In a sermon on Hosea 14:4-5 (I will heal their apostasy, I will freely love them, for My anger will have turned…. HCSB), Richard Sibbes did a great job applying the truth that God’s love for us is free – that is, not earned or deserved. Below are a few of his points of application. Basically, Sibbes explains in some detail that we should look outside of ourselves to the love of God for comfort, assurance, and Christian confidence. Here are his own words:
It is for reproof of God’s dear children, who, because they find no deserving in themselves, are therefore discouraged at the sight of their own unworthiness; whereas, quite contrary, the sight of our own unworthiness should make us the more fit subjects for Christ’s free love, which hath nothing to do with them that stand upon deserving. Many of God’s dear children are troubled with temptations, doubts, and fears of God’s love and favor towards them, because they expect to find it in the fruits of grace, and not in free grace itself. If we would have any sound peace, let us look for it in free grace.
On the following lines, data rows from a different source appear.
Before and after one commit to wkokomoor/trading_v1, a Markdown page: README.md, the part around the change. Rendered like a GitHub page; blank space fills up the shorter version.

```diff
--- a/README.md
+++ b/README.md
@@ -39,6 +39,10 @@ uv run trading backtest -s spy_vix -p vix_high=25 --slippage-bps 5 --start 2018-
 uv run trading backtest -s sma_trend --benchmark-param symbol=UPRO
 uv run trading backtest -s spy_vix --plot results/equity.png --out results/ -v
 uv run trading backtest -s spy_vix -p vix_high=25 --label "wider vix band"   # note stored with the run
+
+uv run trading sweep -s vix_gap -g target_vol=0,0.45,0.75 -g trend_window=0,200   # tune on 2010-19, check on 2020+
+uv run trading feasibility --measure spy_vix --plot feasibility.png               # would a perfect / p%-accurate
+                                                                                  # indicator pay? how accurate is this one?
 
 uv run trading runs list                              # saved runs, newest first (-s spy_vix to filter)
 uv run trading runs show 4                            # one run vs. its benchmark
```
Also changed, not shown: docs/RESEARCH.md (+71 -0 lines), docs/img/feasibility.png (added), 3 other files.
[In the free love of God] we may also be comforted in the certainty of our salvation; for that grace, and love, and favor, whereby we are saved, is in God, not in us. Now, whatsoever is in him is immutable and sure. So saith the apostle, ‘Nevertheless, the foundation of God standeth sure, having this seal, the Lord knoweth them that are his; and let every one that nameth the name of Christ depart from iniquity,’ 2 Tim. 2:19. Where speaking of election, which comes from the free love of God, he makes that a sure foundation to build on. If there be a reformation ‘to depart from iniquity,’ we may be comfortably assured of our salvation. And as it is with election, so is it with all the other fruits of God’s love: vocation, adoption, justification, and perseverance.
And let [the free love of God] likewise breed confidence in us to God, in all our miseries, both for pardon of sin, help in distress, and comfort in sorrows, because he ‘loves us freely,’ and did love us whilst we were enemies. Make, therefore, upon all occasions, the apostle’s use of it. ‘For if, when we were enemies, we were reconciled to God by the death of his Son, much more, being reconciled, we shall be saved by his life,’ Rom. 5:10.